§ **What you have to do**
Using the string "import" as the key, pull each matching line out of the records below.

§ **Source records**
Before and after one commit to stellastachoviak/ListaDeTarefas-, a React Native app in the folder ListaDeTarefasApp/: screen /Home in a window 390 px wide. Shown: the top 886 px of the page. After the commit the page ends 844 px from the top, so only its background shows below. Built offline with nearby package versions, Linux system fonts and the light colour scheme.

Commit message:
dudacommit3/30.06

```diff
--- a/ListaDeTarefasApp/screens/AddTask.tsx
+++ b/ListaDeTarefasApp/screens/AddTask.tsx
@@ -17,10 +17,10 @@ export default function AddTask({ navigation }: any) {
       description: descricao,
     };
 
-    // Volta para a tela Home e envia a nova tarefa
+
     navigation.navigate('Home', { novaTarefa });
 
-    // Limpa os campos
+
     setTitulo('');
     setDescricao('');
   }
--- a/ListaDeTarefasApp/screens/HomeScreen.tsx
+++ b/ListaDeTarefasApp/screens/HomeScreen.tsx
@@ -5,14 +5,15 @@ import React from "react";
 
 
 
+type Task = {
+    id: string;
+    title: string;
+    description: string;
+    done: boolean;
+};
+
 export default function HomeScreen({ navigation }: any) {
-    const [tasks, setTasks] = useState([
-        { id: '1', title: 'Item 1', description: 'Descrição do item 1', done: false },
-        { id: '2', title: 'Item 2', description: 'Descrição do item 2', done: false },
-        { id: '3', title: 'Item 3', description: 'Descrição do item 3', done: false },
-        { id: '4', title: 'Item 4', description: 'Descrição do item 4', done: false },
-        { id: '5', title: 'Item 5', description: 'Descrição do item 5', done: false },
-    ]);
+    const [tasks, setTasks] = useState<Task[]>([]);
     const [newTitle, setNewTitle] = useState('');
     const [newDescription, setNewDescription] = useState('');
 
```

--

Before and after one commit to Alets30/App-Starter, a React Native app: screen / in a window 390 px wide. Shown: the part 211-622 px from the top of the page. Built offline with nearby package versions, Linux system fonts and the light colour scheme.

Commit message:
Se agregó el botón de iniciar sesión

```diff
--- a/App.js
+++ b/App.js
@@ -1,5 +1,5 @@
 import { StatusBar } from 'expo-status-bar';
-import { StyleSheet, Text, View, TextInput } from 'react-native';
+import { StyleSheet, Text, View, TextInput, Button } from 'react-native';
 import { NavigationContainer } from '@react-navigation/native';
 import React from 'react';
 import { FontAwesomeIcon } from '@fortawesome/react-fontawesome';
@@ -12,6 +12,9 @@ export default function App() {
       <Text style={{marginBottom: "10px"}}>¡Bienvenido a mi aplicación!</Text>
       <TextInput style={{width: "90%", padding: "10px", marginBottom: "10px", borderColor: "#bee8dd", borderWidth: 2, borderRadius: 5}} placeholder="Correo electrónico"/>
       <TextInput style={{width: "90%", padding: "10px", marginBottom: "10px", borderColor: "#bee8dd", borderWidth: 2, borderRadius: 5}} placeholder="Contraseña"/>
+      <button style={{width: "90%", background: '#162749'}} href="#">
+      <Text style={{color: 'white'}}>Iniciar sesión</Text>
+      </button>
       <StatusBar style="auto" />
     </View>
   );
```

§ **Task answer**
@@ -5,14 +5,15 @@ import React from "react";
 import { StatusBar } from 'expo-status-bar';
-import { StyleSheet, Text, View, TextInput } from 'react-native';
+import { StyleSheet, Text, View, TextInput, Button } from 'react-native';
 import { NavigationContainer } from '@react-navigation/native';
 import React from 'react';
 import { FontAwesomeIcon } from '@fortawesome/react-fontawesome';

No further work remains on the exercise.